START WORKING DATA
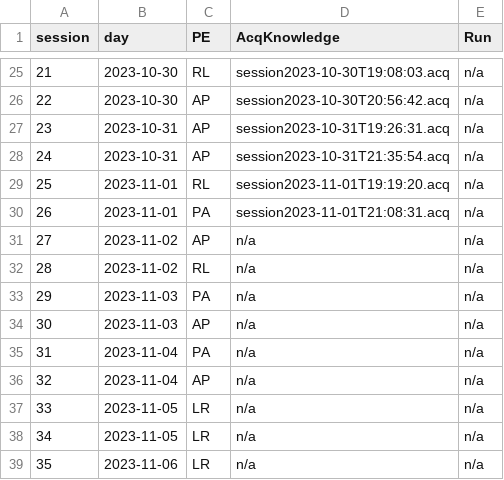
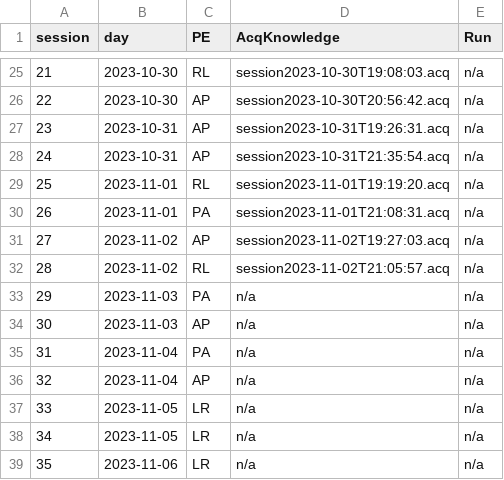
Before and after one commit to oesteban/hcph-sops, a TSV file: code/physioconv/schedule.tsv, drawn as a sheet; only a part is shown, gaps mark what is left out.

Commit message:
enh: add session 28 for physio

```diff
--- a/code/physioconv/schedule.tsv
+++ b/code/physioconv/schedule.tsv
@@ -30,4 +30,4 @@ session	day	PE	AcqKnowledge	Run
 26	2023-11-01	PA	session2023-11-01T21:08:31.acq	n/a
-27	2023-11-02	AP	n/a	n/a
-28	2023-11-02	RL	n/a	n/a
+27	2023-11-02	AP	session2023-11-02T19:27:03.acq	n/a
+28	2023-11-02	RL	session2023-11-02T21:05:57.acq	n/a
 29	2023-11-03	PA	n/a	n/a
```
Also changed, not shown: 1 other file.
END WORKING DATA
START WORKING DATA
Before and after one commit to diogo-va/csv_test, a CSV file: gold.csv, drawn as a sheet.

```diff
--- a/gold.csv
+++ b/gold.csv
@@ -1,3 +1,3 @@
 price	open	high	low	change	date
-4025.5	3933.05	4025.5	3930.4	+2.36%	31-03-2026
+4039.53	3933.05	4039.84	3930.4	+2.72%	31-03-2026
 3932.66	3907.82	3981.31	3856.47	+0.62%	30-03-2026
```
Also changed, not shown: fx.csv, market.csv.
END WORKING DATA
WHAT IS BEING ASKED
A single figure answers this: how many lines of the material hold "shown".

TASK RESULT
3